Pull each line with the string "browser" from the entries.

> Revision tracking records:
•••

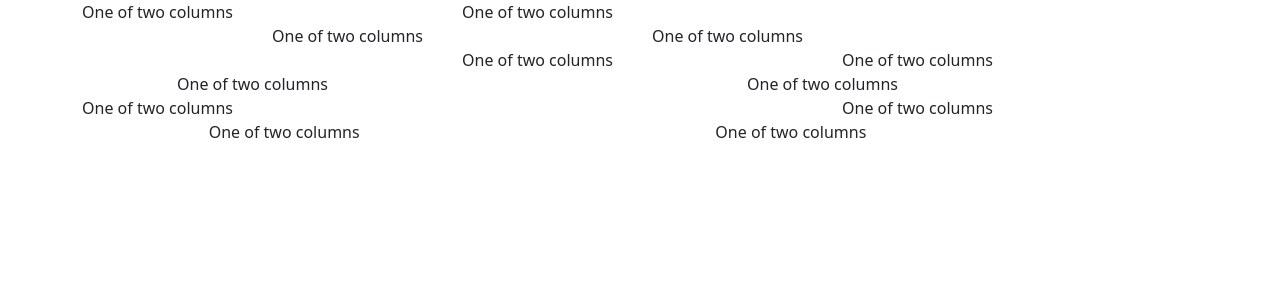
Repository: MintuKrishnan/subrahmanyam-batch
Page: front-end/bootstrap/index.html
These files come from the project's save history. The page is drawn as it stood at one moment and after the next save; the edit follows.
The browser window is 1280 px wide. The pictures show the whole page.

Above is the page before, as saved 2021-03-09 10:17:21.

### front-end/bootstrap/index.html
<!DOCTYPE html>
<html lang="en">
  <head>
    <!-- Required meta tags -->
    <meta charset="utf-8" />
    <meta name="viewport" content="width=device-width, initial-scale=1" />

    <!-- Bootstrap CSS -->
    <link
      href="https://cdn.jsdelivr.net/npm/bootstrap@5.0.0-beta2/dist/css/bootstrap.min.css"
      rel="stylesheet"
      integrity="sha384-BmbxuPwQa2lc/FVzBcNJ7UAyJxM6wuqIj61tLrc4wSX0szH/Ev+nYRRuWlolflfl"
      crossorigin="anonymous"
    />

    <title>Hello, world!</title>
  </head>
  <body>
    <div class="container">
      <div class="row justify-content-start">
        <div class="col-4 bg-color-danger">One of two columns</div>
        <div class="col-4">One of two columns</div>
      </div>
      <div class="row justify-content-center">
        <div class="col-4">One of two columns</div>
        <div class="col-4">One of two columns</div>
      </div>
      <div class="row justify-content-end">
        <div class="col-4">One of two columns</div>
        <div class="col-4">One of two columns</div>
      </div>
      <div class="row justify-content-around">
        <div class="col-4">One of two columns</div>
        <div class="col-4">One of two columns</div>
      </div>
      <div class="row justify-content-between">
        <div class="col-4">One of two columns</div>
        <div class="col-4">One of two columns</div>
      </div>
      <div class="row justify-content-evenly">
        <div class="col-4">One of two columns</div>
        <div class="col-4">One of two columns</div>
      </div>
    </div>

    <!-- Optional JavaScript; choose one of the two! -->

    <!-- Option 1: Bootstrap Bundle with Popper -->
    <script
      src="https://cdn.jsdelivr.net/npm/bootstrap@5.0.0-beta2/dist/js/bootstrap.bundle.min.js"
      integrity="sha384-b5kHyXgcpbZJO/tY9Ul7kGkf1S0CWuKcCD38l8YkeH8z8QjE0GmW1gYU5S9FOnJ0"
      crossorigin="anonymous"
    ></script>

    <!-- Option 2: Separate Popper and Bootstrap JS -->
    <!--
    <script src="https://cdn.jsdelivr.net/npm/@popperjs/core@2.6.0/dist/umd/popper.min.js" integrity="sha384-KsvD1yqQ1/1+IA7gi3P0tyJcT3vR+NdBTt13hSJ2lnve8agRGXTTyNaBYmCR/Nwi" crossorigin="anonymous"></script>
    <script src="https://cdn.jsdelivr.net/npm/bootstrap@5.0.0-beta2/dist/js/bootstrap.min.js" integrity="sha384-nsg8ua9HAw1y0W1btsyWgBklPnCUAFLuTMS2G72MMONqmOymq585AcH49TLBQObG" crossorigin="anonymous"></script>
    -->
  </body>
</html>

After the next save:
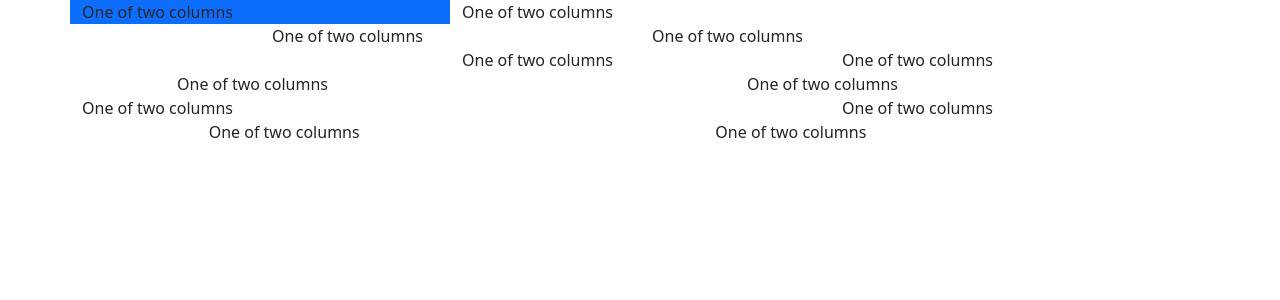
Saved 36 s later.
--- a/front-end/bootstrap/index.html
+++ b/front-end/bootstrap/index.html
@@ -18,7 +18,7 @@
   <body>
     <div class="container">
       <div class="row justify-content-start">
-        <div class="col-4 bg-color-danger">One of two columns</div>
+        <div class="col-4 bg-primary">One of two columns</div>
         <div class="col-4">One of two columns</div>
       </div>
       <div class="row justify-content-center">
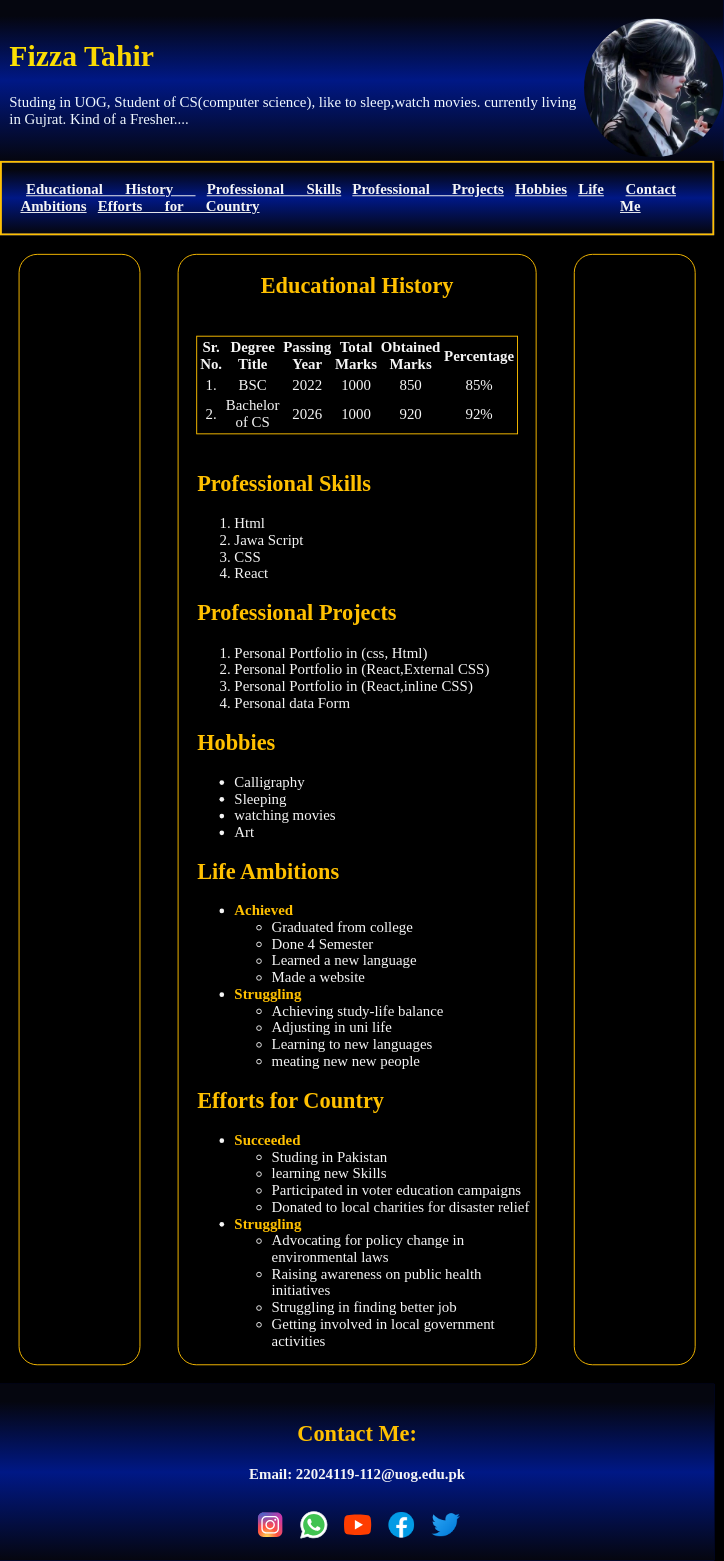
Repository: Fizza-112/project
Page: /
The author's editor kept a copy of each file at every save. The page is drawn from the files as they stood at one save, then again after the next save.
The browser window is 768 px wide. The page is 778 px wide, so the pictures cover 778 px, including what lies to the right of the window. The pictures show the whole page, at 93% of full size.
The project was rebuilt for these pictures with package versions that can differ from the ones it lists, and the page was loaded fresh each time. Also part of the build but not shown: vite.config.ts.

Above is the page before, as saved 2024-09-18 13:28:44.

### src/App.tsx

import "./App.css"
import profileimg from "./assets/WhatsApp Image 2024-09-06 at 9.05.18 AM.jpeg"

import instaimg from "./components/icons8-insta.svg"
import whatsappimg from "./components/icons8-whatsapp.svg"
import youtubeimg from "./components/icons8-youtube.svg"
import facebookimg from "./components/facebook icon.png"
import twitterimg from "./components/twitter.png"

const App = () => {
  return (
    <>
    <header>
    <div> <h1 id='name'><b>Fizza Tahir</b></h1>
    <p id="intro">Studing in UOG, Student of CS(computer science),
    like to sleep,watch movies. currently living in Gujrat. Kind of a Fresher....</p>
    </div>
    <div>
      <img  src={profileimg} alt='image' id="image"/>
    </div>
    </header>

    <nav id="nav">
      <div>
  <a href='#EducationalHistory'>Educational History </a>
  <a href='#ProfessionalSkills'>Professional Skills</a>
  <a href="#ProfessionalProjects">Professional Projects</a>
  <a href="#Hobbies">Hobbies</a>
  <a href="#life-ambitions">Life Ambitions</a>
  <a href="#efforts-for-country">Efforts for Country</a>
  </div>
  <div>
  <a href="#Contact-Me">Contact Me</a>
  </div>
</nav>

<div className="div">
<div id="blank-div"></div>

<div id='main-contant'>

  <div id="EducationalHistory">

    <h2 className='nam'>Educational History</h2>
        <table>
            <thead >
                <tr>
                    <th>Sr. No.</th>
                    <th>Degree Title</th>
                    <th>Passing Year</th>
                    <th>Total Marks</th>
                    <th>Obtained Marks</th>
                    <th>Percentage</th>
                </tr>
            </thead>
            <tbody>
                <tr>
                    <td>1.</td>
                    <td>BSC</td>
                    <td>2022</td>
                    <td>1000</td>
                    <td>850</td>
                    <td>85%</td>
                </tr>
                <tr>
                    <td>2.</td>
                    <td>Bachelor of CS</td>
                    <td>2026</td>
                    <td>1000</td>
                    <td>920</td>
                    <td>92%</td>
                </tr>
            </tbody>
        </table>

  </div>

  <div id="ProfessionalSkills">
<h2 className='nam'>Professional Skills</h2>
<ol>
<li>Html</li>
<li>Jawa Script</li>
<li>CSS</li>
<li>React</li>
</ol>
   </div>

  <div id="ProfessionalProjects">
<h2 className='nam'>Professional Projects</h2>
<ol>
<li>Personal Portfolio in (css, Html)</li>
<li>Personal Portfolio in (React,External CSS)</li>
<li>Personal Portfolio in (React,inline CSS)</li>
<li>Personal data Form</li>
</ol>
   </div>

  <div id="Hobbies">
<h2 className='nam'>Hobbies</h2>
<ul>
<li>Calligraphy</li>
<li>Sleeping</li>
<li>watching movies</li>
<li>Art</li>
</ul>
   </div>

   <div id="life-ambitions">
    <h2 className='nam'>Life Ambitions</h2>
    <ul>
      <li><b className='nam'>Achieved</b></li>
      <ul>
        <li>Graduated from college</li>
        <li>Done 4 Semester </li>
        <li>Learned a new language</li>
        <li>Made a website </li>
      </ul>
      <li><b className='nam'>Struggling</b></li>
      <ul>
        <li>Achieving study-life balance</li>
        <li>Adjusting in uni life</li>
        <li>Learning to new languages</li>
        <li>meating new new people</li>
      </ul>
    </ul>
    </div>

    <div id="efforts-for-country">
    <h2 className='nam'>Efforts for Country</h2>
    <ul>
      <li><b className='nam'>Succeeded</b></li>
      <ul>
        <li>Studing in Pakistan</li>
        <li>learning new Skills</li>
        <li>Participated in voter education campaigns</li>
        <li>Donated to local charities for disaster relief</li>
      </ul>
      <li><b className='nam'>Struggling</b></li>
      <ul>
        <li>Advocating for policy change in environmental laws</li>
        <li>Raising awareness on public health initiatives</li>
        <li>Struggling in finding better job</li>
        <li>Getting involved in local government activities</li>
      </ul>
    </ul>
  </div>

  </div>
  <div id="end"></div>
  </div>

<div id="Contact-Me">
  <footer id='footer'>
<h2 className='con'>Contact Me: </h2>
<h4> Email: 22024119-112@uog.edu.pk</h4>
<div id="logo">
  <a href="https://www.instagram.com/" target='_blank'><img src={instaimg} alt='icon' className='icons'></img></a>
  <a href="https://web.whatsapp.com/" target='_blank'><img src={whatsappimg} alt='icon' className='icons'></img></a>
  <a href="https://www.youtube.com/" target='_blank'><img src={youtubeimg} alt='icon' className='icons'></img></a>
  <a href="https://www.facebook.com/login/?next=https%3A%2F%2Fwww.facebook.com%2F" target='_blank'><img src={facebookimg} alt='icon' className='icons'></img></a>
  <a href="https://twitter.com/i/flow/login" target='_blank'><img src={twitterimg} alt='icon' className='icons'></img></a>

</div>
  </footer>
  </div>
    </>
  )
}

export default App

### src/App.css
body{
  margin: 0px;
  padding: 0px;

  /* background-color:bisque;
  background-image: linear-gradient(19deg, bisque 0%, #989fff 100%);
   */
   /* background-color:bisque;
background-image: linear-gradient(62deg, bisque 0%, #945cfd 100%); */
/* background-color: #001886;
background-image: linear-gradient(43deg, #001886 0%, #05060f 46%, #001886  100%); */
background-color:black;



}
header{
  display: flex;
  align-items: center;
  justify-content: center;
  width: 100%;
  color:aliceblue;
  background-color: #001886;
  background-image: linear-gradient(180deg, #05060f 10%,#001886   50%, #05060f 100%);
/* background-image: linear-gradient(43deg, #001886 0%, #05060f 46%, #001886  100%);  */
}
@media (max-width: 768px){
header{
  display: flex;
  align-items: center;
  justify-content: center;
  width: 100%;
  color:aliceblue;
  background-color: #001886;
  background-image: linear-gradient(180deg, #05060f 10%,#001886   50%, #05060f 100%);
/* background-image: linear-gradient(43deg, #001886 0%, #05060f 46%, #001886  100%);  */
max-width: 768px;
padding-left: 10px;
}
}

#name{
  /*
  /* color:#880808;
  color:#ffc000; */
  background: -webkit-linear-gradient(62deg, #fde403 0%, #efa400 100%);
  -webkit-background-clip: text;
  -webkit-text-fill-color: transparent;

}
#image{
  width: 150px;
  margin-left: auto !important; /* This pushes the image to the right */
  border-radius: 50%;
  margin-top: 20px;

}
#nav{
  display: flex;
  align-items:center;
  justify-content: space-between;
   padding: 20px;
   background-color:  #001886;
   background-image: linear-gradient(180deg, #05060f 10%,#001886   50%, #05060f 100%);
   /* background-image: linear-gradient(180deg, #001886 10%, #05060f 50%, #001886  100%); */
   /* background-color: #001886;
   background-image: linear-gradient(43deg, #001886 0%, #05060f 46%, #001886  100%);  */
  border: 2px solid #ffc000;
}
@media (max-width: 768px){
#nav{
  display: flex;
  align-items:center;
  justify-content: space-between;
   padding: 20px;
   background-color:  #001886;
   background-image: linear-gradient(180deg, #05060f 10%,#001886   50%, #05060f 100%);
   /* background-image: linear-gradient(180deg, #001886 10%, #05060f 50%, #001886  100%); */
   /* background-color: #001886;
   background-image: linear-gradient(43deg, #001886 0%, #05060f 46%, #001886  100%);  */
  border: 2px solid #ffc000;
  word-spacing: 20px !important;
}
}
.div{
  display: flex;


}
#blank-div{
width: 25%;
border: 1px solid #ffc000 ;
                    /*    left box contant border */
margin: 20px;
border-radius:20px;
}
#main-contant{
  width: 50%;
  border: 1px solid #ffc000;      /*center contant border*/
  margin: 20px;
border-radius:20px;
}
#end{
  width: 25%;
  border: 1px solid #ffc000;     /*right contant border*/

  margin: 20px;
  border-radius:20px;

}
a{
  color:whitesmoke;
  margin: 6px;
  font-weight: 600;
}


table{
  border: 1px solid #ffc000;       /*table border*/
  justify-content:center;
  align-items:center;
  text-align: center;
 width: 90%;
  margin: 20px;


}
#EducationalHistory{
  color:whitesmoke;
  width:100%;
  display:flex;
  flex-direction: column;
  justify-content: center;
  align-items:center;
}
#ProfessionalSkills{
  margin-left: 20px;
  color:whitesmoke;
}
#ProfessionalProjects{
  margin-left: 20px;
  color:whitesmoke;
}
#Hobbies{
  margin-left: 20px;
  color:whitesmoke;
}
#life-ambitions{
  margin-left: 20px;
  color:whitesmoke;
}
#efforts-for-country{
  margin-left: 20px;
  color:whitesmoke;
}
.nam{
  color:#ffc000;
}
.con{
 color:#ffc000;

}
#footer{
  text-align: center;
  background-color:  #001886;
background-image: linear-gradient(180deg, #05060f 10%,#001886   50%, #05060f 100%);
/*
  background-color: #001886;
  background-image: linear-gradient(43deg, #001886 0%, #05060f 46%, #001886  100%);  */

  color:whitesmoke;
  margin: 20px, 0px 0px, 0px;
  padding:20px;

  height: 150px;

}
#logo{
  display: flex;
  justify-content: center;
  align-items:center;
}
.icons{
  width: 35px;
  height: auto;
}

Loaded but not shown: index.html (common file); src/main.tsx (common file); src/index.css (no stored copy; drawn as an empty file)

After the next save:
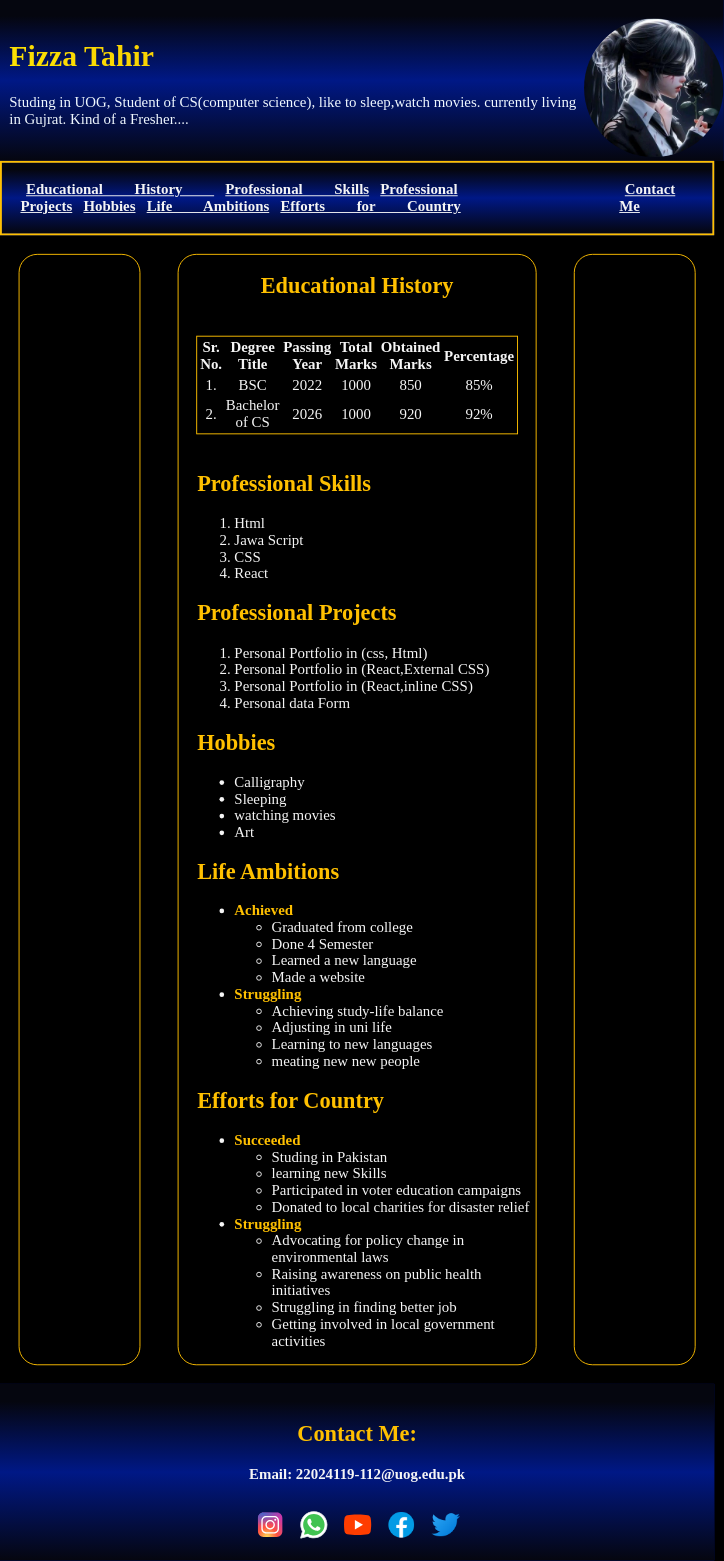
Saved 12 s later.
--- a/src/App.css
+++ b/src/App.css
@@ -79,7 +79,7 @@ padding-left: 10px;
    /* background-color: #001886;
    background-image: linear-gradient(43deg, #001886 0%, #05060f 46%, #001886  100%);  */
   border: 2px solid #ffc000;
-  word-spacing: 20px !important;
+  word-spacing: 30px !important;
 }
 }
 .div{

•••

> Exercise result:
The browser window is 1280 px wide. The pictures show the whole page.
The browser window is 768 px wide. The page is 778 px wide, so the pictures cover 778 px, including what lies to the right of the window. The pictures show the whole page, at 93% of full size.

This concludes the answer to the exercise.